For fun, I have taken the liberty of modifying the DSM substance dependence criteria to create my own diagnostic category for “Running Addiction”. In keeping with the DSM model, three or more of the following seven symptoms occurring in a twelve month time period indicates a maladaptive pattern of running.
- Tolerance, as defined by either of the following:
(a) A need for markedly increased amounts of running to achieve runner’s high or desired effect.
(b) Markedly diminished effect with continued running at the same frequency/intensity.
- Withdrawal, as manifested by either of the following:
(a) Withdrawal symptoms such as insomnia, guilt, anxiety, or psychomotor agitation.
(b) Participating in similar activities to relieve or avoid withdrawal symptoms.
- Running at greater intensity or duration than was intended.

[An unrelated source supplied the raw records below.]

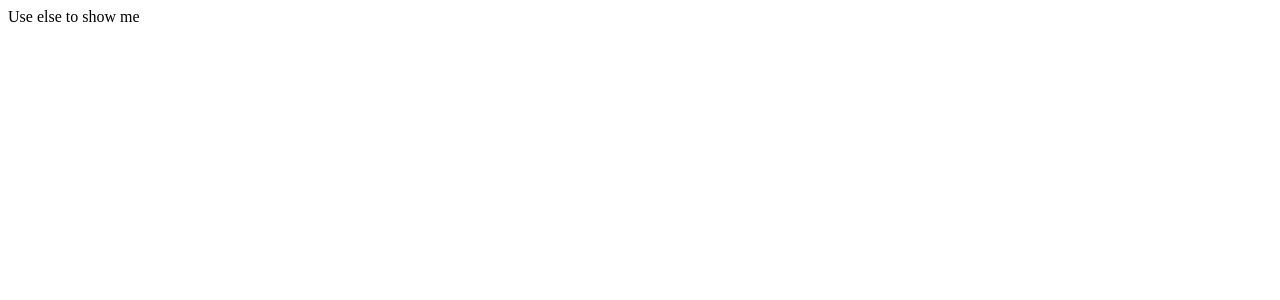
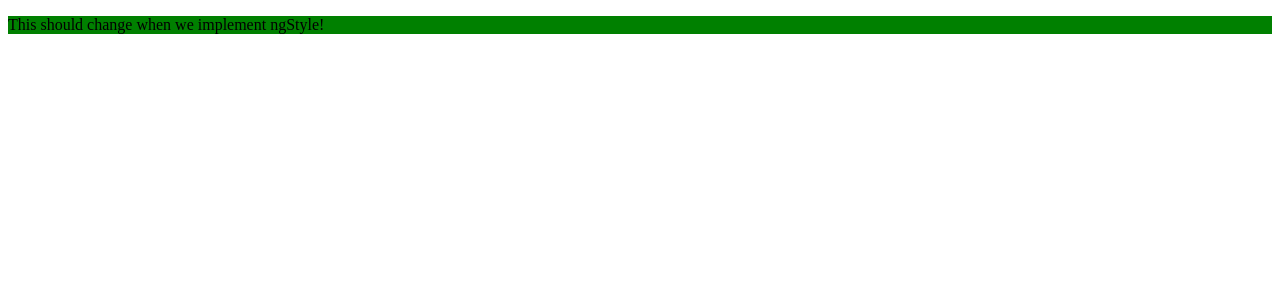
Before and after one commit to emilyzimmerman/Exercises-Class-11, an Angular app: page / in a window 1280 px wide. Shown: the top 300 px of the page. Built offline with nearby package versions, Linux system fonts and the light colour scheme.

Commit message:
Completed exercise 8 for class 12
I changed the background color of the paragraph element to green

```diff
--- a/src/app/app.component.html
+++ b/src/app/app.component.html
@@ -1,4 +1 @@
-<div class="container">
-<p *ngIf="isShowContent; else showElse">If isShowContent is true, show me!</p>
-<ng-template #showElse>Use else to show me</ng-template>
-</div>
+<p [style.background-color]="myColor">This should change when we implement ngStyle!</p>
--- a/src/app/app.component.ts
+++ b/src/app/app.component.ts
@@ -6,5 +6,5 @@ import { Component } from '@angular/core';
   styleUrls: ['./app.component.css']
 })
 export class AppComponent {
-isShowContent:boolean = false;
+  myColor:string = 'green'
   }
```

- There is a persistent desire or unsuccessful efforts to cut down or control frequency/intensity of running.
- A great deal of time is spent in activities necessary to run (such as visiting doctors/physiotherapists/massage therapists/chiropractors/acupuncturists or driving long distances to get to a run), actually running, or recover from the effects of running.
- Important social, occupational, or recreational activities are given up or reduced because of running.
- Running is continued despite knowledge of having a persistent or recurrent physical or psychological problem that is likely to have been caused or exacerbated by running.
Humm. This is not good. Not good at all. I think I will rename this affliction “Running Passion” instead of “Running Addiction”. I feel better already.
Title Reference: Amy Winehouse – Rehab. From the album Back to Black. 2006.